* TASK TO CARRY OUT
Run through the data and copy out every line that mentions the word "LinkInv".

* DATA SHOWN

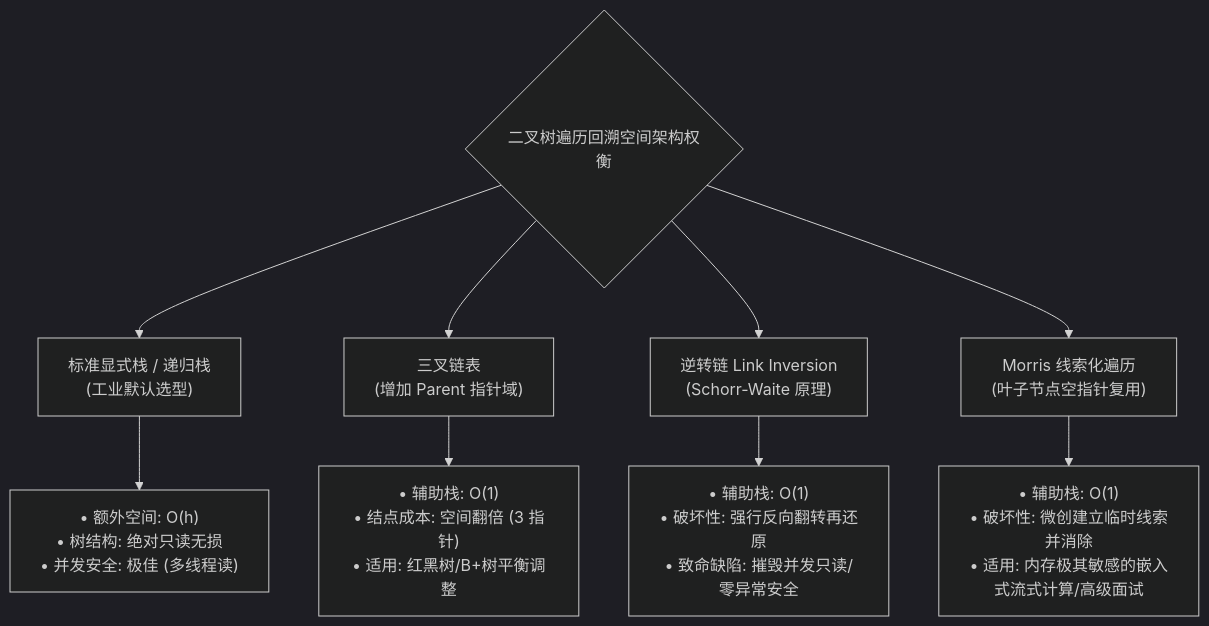
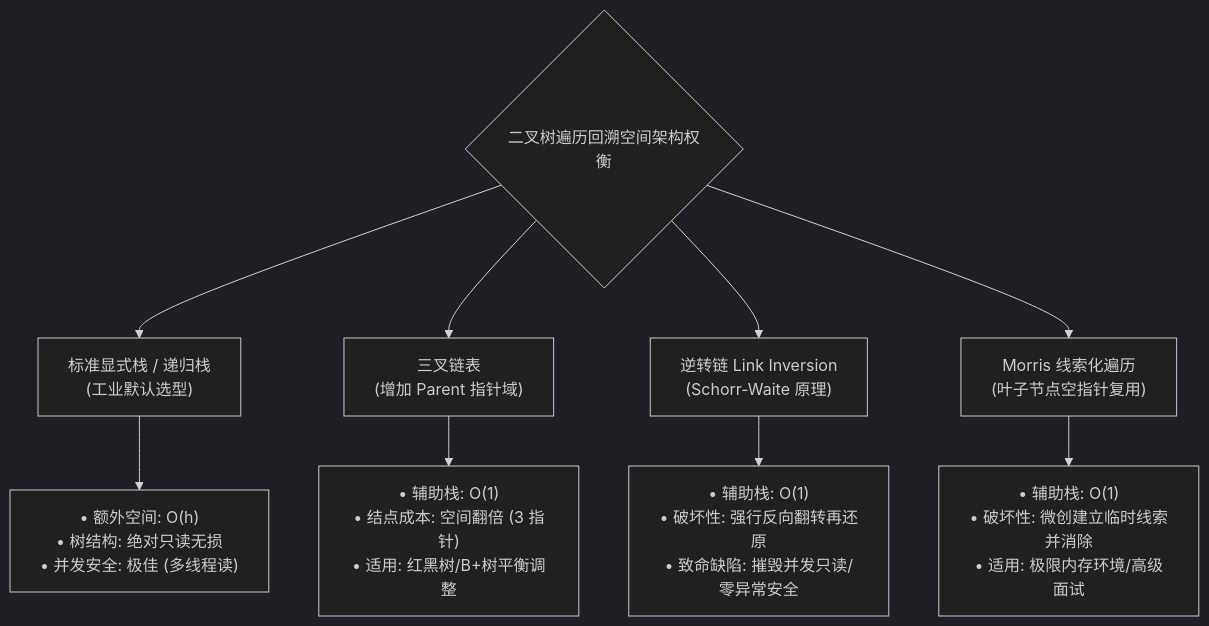
The seventh of 9 diagrams in 数据结构 第九周第二节 二叉树遍历与空间优化深度解析 专业版讲义.md (gududewangzhe/data-structures-notes), drawn with Mermaid (dark theme) before and after one commit. The commit also changed other lines of this file, not shown here.

````diff
--- a/数据结构 第九周第二节 二叉树遍历与空间优化深度解析 专业版讲义.md
+++ b/数据结构 第九周第二节 二叉树遍历与空间优化深度解析 专业版讲义.md
@@ -525,12 +576,12 @@
 ```mermaid
 flowchart TD
     ArchSelect{"二叉树遍历回溯空间架构权衡"} --> StandardStack["标准显式栈 / 递归栈<br>(工业默认选型)"]
     ArchSelect --> TriTree["三叉链表<br>(增加 Parent 指针域)"]
     ArchSelect --> LinkInv["逆转链 Link Inversion<br>(Schorr-Waite 原理)"]
     ArchSelect --> Morris["Morris 线索化遍历<br>(叶子节点空指针复用)"]
 
     StandardStack --> S1_Feat["• 额外空间: O(h)<br>• 树结构: 绝对只读无损<br>• 并发安全: 极佳 (多线程读)"]
     TriTree --> S2_Feat["• 辅助栈: O(1)<br>• 结点成本: 空间翻倍 (3 指针)<br>• 适用: 红黑树/B+树平衡调整"]
     LinkInv --> S3_Feat["• 辅助栈: O(1)<br>• 破坏性: 强行反向翻转再还原<br>• 致命缺陷: 摧毁并发只读/零异常安全"]
-    Morris --> S4_Feat["• 辅助栈: O(1)<br>• 破坏性: 微创建立临时线索并消除<br>• 适用: 内存极其敏感的嵌入式流式计算/高级面试"]
+    Morris --> S4_Feat["• 辅助栈: O(1)<br>• 破坏性: 微创建立临时线索并消除<br>• 适用: 极限内存环境/高级面试"]
 ```
````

* YOUR SOLUTION
     ArchSelect --> LinkInv["逆转链 Link Inversion<br>(Schorr-Waite 原理)"]
     LinkInv --> S3_Feat["• 辅助栈: O(1)<br>• 破坏性: 强行反向翻转再还原<br>• 致命缺陷: 摧毁并发只读/零异常安全"]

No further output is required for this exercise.